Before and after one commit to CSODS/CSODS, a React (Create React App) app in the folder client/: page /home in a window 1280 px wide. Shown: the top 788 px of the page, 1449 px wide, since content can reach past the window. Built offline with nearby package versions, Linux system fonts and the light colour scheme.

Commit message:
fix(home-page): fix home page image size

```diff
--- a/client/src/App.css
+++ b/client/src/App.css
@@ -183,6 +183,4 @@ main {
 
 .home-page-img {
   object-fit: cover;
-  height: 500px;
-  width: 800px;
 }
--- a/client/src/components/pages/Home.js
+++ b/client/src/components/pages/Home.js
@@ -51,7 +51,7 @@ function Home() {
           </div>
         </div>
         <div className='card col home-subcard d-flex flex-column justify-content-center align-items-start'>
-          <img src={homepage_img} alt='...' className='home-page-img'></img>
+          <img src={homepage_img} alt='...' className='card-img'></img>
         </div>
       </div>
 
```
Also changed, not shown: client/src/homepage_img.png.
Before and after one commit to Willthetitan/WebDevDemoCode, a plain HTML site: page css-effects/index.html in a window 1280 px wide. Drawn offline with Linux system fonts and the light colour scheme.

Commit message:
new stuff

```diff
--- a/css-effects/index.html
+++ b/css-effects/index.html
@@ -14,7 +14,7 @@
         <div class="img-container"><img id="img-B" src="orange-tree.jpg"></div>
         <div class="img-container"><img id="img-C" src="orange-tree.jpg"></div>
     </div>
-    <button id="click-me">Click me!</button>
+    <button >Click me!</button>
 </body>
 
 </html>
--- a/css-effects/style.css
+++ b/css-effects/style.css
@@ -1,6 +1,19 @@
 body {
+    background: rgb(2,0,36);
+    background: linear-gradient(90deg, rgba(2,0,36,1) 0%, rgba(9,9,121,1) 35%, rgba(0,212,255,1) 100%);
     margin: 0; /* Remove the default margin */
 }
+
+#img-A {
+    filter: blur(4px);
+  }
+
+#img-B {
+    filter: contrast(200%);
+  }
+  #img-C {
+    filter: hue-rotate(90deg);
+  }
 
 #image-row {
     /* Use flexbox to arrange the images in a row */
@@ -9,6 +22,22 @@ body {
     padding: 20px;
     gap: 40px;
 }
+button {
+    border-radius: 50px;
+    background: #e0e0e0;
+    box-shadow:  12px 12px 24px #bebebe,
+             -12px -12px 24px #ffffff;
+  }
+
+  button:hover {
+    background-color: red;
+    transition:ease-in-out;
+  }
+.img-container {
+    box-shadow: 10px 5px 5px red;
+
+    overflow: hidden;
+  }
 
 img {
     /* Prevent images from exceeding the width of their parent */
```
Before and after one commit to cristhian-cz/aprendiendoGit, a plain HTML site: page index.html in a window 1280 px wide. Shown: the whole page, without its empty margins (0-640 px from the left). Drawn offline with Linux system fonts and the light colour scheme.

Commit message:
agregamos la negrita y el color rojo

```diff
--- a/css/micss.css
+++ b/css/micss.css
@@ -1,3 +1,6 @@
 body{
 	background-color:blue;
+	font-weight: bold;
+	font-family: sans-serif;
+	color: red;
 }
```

────────────────────────────────────────

- WHAT IS EXPECTED
In the listing, find every line containing the word "className" and list it.

- WORKED SOLUTION
         <div className='card col home-subcard d-flex flex-column justify-content-center align-items-start'>
-          <img src={homepage_img} alt='...' className='home-page-img'></img>
+          <img src={homepage_img} alt='...' className='card-img'></img>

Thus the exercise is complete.